Under section 459C of the Corporations Act, a company is presumed to be insolvent if in the three months after the day on which a winding up application is made, one of these events occurs:
- the company fails to comply with a statutory demand;
- a judgment remains unsatisfied; or
- a receiver and/or manager or controller is appointed to the company.
What is the test for solvency?
The test of whether or not a company is insolvent under section 95A of the Corporations Act is whether or not the company is able to pay its debts as and when they become due and payable.
The Court has said that ‘unless the debtor demonstrates that there is a genuine dispute about the claim, the inevitable result would be a….. conclusion of insolvency if the amount were not paid’.
How does it work in practice?
Demands can only be sent by creditors who have a debt that is due and payable – and which is greater than $2,000.

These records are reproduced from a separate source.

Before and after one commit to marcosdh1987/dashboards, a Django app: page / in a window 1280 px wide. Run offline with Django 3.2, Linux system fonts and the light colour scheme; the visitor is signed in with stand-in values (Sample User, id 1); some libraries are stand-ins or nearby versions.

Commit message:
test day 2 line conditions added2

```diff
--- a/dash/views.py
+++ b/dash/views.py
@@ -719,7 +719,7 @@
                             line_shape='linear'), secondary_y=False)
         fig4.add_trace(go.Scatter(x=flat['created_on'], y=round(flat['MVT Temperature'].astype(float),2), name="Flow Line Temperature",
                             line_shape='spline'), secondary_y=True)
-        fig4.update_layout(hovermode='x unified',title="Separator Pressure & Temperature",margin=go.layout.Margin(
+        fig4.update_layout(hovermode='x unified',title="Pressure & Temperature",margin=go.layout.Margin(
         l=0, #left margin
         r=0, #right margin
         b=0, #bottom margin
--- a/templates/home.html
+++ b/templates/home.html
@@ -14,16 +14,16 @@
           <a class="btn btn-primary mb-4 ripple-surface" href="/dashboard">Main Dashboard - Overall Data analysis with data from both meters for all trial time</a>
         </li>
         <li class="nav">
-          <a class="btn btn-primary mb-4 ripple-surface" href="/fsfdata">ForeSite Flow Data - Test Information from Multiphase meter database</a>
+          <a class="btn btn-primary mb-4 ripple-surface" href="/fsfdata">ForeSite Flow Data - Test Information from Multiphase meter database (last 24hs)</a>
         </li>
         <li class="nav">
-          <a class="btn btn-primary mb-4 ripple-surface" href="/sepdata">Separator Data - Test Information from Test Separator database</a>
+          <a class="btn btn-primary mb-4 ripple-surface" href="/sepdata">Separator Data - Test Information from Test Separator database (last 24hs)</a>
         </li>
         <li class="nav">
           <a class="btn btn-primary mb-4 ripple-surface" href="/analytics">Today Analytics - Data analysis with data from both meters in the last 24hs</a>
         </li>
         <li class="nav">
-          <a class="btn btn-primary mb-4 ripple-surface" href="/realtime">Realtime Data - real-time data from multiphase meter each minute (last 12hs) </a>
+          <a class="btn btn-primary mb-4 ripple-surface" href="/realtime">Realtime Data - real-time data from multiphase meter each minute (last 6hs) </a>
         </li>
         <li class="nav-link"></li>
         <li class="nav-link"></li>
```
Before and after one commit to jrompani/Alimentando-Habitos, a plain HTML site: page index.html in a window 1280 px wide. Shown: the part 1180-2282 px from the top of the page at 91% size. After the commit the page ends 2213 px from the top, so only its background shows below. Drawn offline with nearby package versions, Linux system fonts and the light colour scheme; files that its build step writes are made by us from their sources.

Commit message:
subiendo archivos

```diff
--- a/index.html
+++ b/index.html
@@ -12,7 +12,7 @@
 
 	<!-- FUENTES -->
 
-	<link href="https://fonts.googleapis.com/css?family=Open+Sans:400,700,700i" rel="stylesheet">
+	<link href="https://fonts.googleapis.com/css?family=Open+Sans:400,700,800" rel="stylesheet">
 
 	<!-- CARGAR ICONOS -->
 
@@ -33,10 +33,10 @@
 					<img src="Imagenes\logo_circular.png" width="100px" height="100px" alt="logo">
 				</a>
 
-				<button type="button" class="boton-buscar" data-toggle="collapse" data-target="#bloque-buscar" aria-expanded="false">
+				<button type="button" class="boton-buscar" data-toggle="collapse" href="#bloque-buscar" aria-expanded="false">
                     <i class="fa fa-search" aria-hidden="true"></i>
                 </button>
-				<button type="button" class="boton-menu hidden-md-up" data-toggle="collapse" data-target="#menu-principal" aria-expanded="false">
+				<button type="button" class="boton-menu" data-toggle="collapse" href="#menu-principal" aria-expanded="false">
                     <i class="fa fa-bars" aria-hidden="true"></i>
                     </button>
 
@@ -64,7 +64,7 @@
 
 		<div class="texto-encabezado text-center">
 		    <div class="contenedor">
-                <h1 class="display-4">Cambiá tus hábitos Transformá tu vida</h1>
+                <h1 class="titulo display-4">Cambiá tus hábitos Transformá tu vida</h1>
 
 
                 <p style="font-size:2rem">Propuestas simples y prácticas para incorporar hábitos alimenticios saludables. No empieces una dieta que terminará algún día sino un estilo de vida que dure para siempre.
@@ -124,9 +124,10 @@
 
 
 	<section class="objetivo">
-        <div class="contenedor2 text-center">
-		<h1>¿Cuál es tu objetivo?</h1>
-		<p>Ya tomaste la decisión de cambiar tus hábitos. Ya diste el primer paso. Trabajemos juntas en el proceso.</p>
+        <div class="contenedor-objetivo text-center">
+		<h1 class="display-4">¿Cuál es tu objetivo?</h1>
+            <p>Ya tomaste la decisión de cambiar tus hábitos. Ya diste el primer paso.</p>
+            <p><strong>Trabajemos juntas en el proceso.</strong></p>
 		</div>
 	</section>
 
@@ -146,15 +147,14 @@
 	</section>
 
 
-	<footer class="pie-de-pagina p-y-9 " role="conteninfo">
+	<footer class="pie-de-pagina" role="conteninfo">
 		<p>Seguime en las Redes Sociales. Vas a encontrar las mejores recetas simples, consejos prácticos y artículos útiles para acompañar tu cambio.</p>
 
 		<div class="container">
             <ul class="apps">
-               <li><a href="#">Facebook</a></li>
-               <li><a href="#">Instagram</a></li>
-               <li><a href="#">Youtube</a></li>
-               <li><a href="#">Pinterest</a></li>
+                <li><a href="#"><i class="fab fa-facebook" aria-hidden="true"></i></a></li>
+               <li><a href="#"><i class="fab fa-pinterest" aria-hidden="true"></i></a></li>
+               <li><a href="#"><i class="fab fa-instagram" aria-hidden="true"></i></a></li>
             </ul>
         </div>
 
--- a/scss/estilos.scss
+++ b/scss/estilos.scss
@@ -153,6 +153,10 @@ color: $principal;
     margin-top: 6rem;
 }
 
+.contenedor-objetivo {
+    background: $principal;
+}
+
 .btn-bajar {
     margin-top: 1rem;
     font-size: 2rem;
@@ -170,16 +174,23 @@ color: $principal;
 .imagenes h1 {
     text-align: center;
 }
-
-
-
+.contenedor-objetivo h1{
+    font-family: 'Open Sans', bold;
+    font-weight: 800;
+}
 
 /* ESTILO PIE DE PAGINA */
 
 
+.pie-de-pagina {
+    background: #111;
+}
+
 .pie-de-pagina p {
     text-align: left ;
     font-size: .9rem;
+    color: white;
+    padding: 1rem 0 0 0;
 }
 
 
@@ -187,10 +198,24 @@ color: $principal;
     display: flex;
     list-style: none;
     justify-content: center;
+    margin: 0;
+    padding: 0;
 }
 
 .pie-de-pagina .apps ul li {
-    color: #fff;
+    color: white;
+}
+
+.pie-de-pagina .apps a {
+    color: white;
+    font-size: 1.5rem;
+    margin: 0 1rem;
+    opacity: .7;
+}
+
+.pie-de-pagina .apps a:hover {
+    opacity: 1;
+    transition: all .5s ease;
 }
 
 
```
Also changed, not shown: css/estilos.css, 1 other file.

The demand must be in the prescribed form (form 509H). It must:
- be in writing;
- be signed by, or on behalf of, the creditor;
- correctly state the debtor’s company name and its registered office; and
- specify a place in Australia where the debt can be paid.
If a Court judgment has not been obtained, there must be an affidavit accompanying the demand. The affidavit must verify that the debt is due and payable.
A company is taken to have failed to comply with a demand at the end of 21 days after the date of service. The time for compliance may be longer if the company seeks to set aside the demand. A demand will only be set aside if:
- the amount in fact owed is less than $2,000;
- there is a defect in the demand that would cause substantial injustice if it is not set aside; or
- there is some other reason why the demand should be set aside.
Once the 21 days have expired then there is a presumption that the Company is insolvent and the creditor can take steps to wind up the company.
LegalVision can assist you with your debt recovery, and will provide you with a free legal assessment to help work out what your legal needs are, and what the next steps should be. If you want a fixed-fee quote, get in touch with our litigation specialists on 1300 544 755. Our Client Care team are happy to assist!